Bush Tax Cuts Extended

By David DuWaldt | Feb 15, 2011

On December 17, 2010, President Obama signed into law the Tax Relief, Unemployment Insurance Reauthorization and Job Creation Act of 2010 (“Tax Relief Act”).  Pursuant to the Tax Relief Act, certain tax cuts that were enacted during the Bush Administration have been extended until December 31, 2012.

The Tax Relief Act extended through 2012 the individual income tax rate schedule, which provides for a maximum tax rate on ordinary income of 35%.  Without passage of the Tax Relief Act, the individual income tax rate schedule that was introduced during the Clinton Administration, with a maximum tax rate of 39.6%, would have taken effect in 2011.  The income tax rate schedule for estates and nongrantor trusts, with a maximum tax rate of 35% on ordinary income, was also extended through 2012 by the Tax Relief Act.

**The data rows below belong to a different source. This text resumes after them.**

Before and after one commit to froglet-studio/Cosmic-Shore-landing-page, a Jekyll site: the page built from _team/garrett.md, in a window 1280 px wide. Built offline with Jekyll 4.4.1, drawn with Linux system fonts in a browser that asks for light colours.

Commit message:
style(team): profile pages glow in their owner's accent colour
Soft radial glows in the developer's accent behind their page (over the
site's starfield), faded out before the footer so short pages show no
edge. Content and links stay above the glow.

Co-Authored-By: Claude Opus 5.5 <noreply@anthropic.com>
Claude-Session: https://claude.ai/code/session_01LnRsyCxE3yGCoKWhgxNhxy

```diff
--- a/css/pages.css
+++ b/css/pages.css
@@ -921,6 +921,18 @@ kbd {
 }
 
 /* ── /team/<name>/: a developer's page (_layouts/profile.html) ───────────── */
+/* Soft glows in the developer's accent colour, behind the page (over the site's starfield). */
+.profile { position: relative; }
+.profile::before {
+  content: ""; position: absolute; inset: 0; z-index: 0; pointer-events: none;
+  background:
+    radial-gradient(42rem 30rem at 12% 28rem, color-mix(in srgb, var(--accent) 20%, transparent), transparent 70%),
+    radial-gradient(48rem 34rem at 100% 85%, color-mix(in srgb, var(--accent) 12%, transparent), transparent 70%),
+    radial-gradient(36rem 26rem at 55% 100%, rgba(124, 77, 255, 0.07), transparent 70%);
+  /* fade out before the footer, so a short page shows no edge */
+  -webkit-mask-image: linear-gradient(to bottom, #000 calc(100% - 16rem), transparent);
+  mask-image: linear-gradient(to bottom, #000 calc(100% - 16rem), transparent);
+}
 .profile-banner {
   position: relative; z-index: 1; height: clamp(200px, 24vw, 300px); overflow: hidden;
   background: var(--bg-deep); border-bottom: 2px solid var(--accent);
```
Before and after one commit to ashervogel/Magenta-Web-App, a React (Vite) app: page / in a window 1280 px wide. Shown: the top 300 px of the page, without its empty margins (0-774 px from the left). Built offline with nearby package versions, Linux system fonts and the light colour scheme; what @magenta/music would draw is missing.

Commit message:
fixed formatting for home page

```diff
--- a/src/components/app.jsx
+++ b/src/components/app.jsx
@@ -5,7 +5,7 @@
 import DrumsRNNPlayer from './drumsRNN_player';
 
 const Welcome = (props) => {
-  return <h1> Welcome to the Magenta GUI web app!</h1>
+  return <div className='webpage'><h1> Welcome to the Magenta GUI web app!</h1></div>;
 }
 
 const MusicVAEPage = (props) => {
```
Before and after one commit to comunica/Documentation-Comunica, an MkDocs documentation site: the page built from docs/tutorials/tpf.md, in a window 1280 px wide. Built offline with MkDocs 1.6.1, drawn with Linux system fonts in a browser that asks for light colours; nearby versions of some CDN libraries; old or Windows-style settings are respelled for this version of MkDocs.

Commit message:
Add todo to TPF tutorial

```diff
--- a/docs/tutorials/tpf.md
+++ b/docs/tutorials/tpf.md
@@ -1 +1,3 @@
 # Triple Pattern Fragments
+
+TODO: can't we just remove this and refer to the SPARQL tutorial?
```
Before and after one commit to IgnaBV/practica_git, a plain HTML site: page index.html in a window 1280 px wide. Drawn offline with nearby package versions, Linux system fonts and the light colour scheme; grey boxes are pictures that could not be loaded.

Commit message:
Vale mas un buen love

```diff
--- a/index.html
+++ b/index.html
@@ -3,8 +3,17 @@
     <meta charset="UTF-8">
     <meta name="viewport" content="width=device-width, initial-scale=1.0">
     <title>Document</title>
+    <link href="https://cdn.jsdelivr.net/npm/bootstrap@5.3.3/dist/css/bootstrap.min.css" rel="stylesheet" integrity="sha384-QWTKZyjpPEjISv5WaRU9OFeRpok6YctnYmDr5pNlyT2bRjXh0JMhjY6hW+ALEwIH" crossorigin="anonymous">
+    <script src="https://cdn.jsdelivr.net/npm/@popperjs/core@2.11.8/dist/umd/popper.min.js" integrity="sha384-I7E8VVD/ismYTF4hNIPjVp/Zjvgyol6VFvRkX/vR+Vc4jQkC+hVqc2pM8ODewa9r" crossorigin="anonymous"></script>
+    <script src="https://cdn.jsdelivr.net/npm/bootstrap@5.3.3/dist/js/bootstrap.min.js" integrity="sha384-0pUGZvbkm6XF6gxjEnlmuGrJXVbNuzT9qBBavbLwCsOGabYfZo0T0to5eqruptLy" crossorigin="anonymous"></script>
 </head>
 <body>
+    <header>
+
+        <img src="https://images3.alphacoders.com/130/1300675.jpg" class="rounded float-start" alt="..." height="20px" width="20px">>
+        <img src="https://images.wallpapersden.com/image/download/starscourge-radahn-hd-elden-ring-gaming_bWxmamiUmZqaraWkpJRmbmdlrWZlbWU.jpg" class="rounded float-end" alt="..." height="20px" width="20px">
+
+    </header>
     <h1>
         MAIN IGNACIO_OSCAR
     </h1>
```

Under the Tax Relief Act, the lower tax rate on long-term capital gains and qualifying dividends has been extended until December 31, 2012.  Except for certain items such as unrecaptured Section 1250 gain on real property (25%) and collectibles (28%), the maximum tax rate on long-term capital gains and qualifying dividends is 15%.  Without the Tax Relief Act, for 2011, the maximum tax rate on long-term capital gains would have increased to 20% and dividends would be taxed as ordinary income. Read more »